editor] what ‛Umar ibn ‛Abd al-‛Azīz rahimahullāh did when the government was
given to him. All the items of comfort and luxury which belonged to the rulers
before him were distributed. Although he himself grew up in the lap of opulence,
was used to expensive clothing, always applied perfume, when he used to pass by,
the women in their homes knew he was passing by. He was brought up in
absolute pomp and luxury. He had a special walk, which was known as the ‛Umrī
walk. But when the government came into his hands, he adopted the highest level
of piety. He was sitting in a room of the Bayt al-Māl [Islamic Treasury] and doing
some administrative work, when a friend suddenly came in to visit him. He started
speaking about some personal matters, so ‛Umar ibn ‛Abd al-‛Azīz rahimahullāh
extinguished the lamp of the Bayt al-Māl and lit his own small lamp. The friend
asked: “Hadrat! Why did you do that?” He replied: “The lamp which I was using
belongs to the Bayt al-Māl. This conversation which we are having is a personal
matter, and it is not permissible for me to use the lamp of the Bayt al-Māl for
personal matters.”
This was the level of taqwā with which he ruled. Stories about his justice spread
far and wide. Many people entered the fold of Islam and this resulted in a decrease
in the tax which the dhimmīs (non-Muslims living in an Islamic state) used to pay.
One of the governors wrote to ‛Umar ibn ‛Abd al-‛Azīz rahimahullāh saying: “Many
people are embracing Islam and this is resulting in a decrease in the income of the
government.” He gave that historical reply which is worthy of being written in gold:
إن الله بعث محمد هاديا، لا جابيا
“Allāh ta‛ālā sent Muhammad sallallāhu ‛alayhi wa sallam as a guide, not as a tax
collector.”
You will find many examples like this in Islamic history. You may have read the
book, Rawā’i‛ min Hadāratinā of Doctor Mustafā Sibā‛ī. This is an excellent book
in which the author explains our civilization, the achievements of Muslim rulers,
their contributions to this world, the justice and equity which they established in
this world, the hospitals which they opened, the travellers’ lodges which they built,

the arrangements which they made for the upbringing of orphans, and so on. He

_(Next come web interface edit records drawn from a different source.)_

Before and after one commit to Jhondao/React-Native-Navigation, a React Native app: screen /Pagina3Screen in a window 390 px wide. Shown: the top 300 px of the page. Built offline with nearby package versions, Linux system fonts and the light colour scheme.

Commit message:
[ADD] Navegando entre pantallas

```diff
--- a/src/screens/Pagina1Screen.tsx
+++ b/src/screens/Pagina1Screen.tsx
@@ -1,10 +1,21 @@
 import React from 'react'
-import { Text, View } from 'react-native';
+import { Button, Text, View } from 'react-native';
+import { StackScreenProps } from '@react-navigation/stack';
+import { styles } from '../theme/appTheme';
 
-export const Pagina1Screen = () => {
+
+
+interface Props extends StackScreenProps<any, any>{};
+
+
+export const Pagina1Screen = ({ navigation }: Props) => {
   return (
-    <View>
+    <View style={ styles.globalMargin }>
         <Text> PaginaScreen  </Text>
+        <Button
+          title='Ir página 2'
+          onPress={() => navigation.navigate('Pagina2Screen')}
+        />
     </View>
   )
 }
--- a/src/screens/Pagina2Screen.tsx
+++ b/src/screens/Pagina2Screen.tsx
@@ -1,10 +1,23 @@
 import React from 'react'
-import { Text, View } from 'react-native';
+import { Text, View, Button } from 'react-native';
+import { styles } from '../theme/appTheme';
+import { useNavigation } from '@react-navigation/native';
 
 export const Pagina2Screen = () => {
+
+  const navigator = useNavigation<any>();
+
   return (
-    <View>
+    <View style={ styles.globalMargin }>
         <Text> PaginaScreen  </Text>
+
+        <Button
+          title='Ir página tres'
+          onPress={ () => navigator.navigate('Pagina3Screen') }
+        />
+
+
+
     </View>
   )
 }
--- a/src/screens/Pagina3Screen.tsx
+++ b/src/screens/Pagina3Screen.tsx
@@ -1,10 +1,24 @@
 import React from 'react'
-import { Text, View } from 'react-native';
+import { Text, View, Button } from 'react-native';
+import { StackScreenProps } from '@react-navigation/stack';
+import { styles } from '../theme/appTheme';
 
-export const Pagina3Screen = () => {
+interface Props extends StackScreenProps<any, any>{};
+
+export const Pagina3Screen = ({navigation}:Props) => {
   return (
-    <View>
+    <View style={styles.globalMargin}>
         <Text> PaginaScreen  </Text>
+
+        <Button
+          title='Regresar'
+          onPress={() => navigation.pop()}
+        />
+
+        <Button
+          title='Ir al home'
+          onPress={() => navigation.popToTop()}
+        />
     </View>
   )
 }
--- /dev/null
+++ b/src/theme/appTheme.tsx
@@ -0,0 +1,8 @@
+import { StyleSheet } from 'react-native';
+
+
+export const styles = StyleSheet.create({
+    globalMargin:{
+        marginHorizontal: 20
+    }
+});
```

relates some captivating stories. From this, we can get an idea of the unique lives
of the caliphs, the type of work which Muslim rulers did for the ummah, and how
they established justice and equity throughout the world.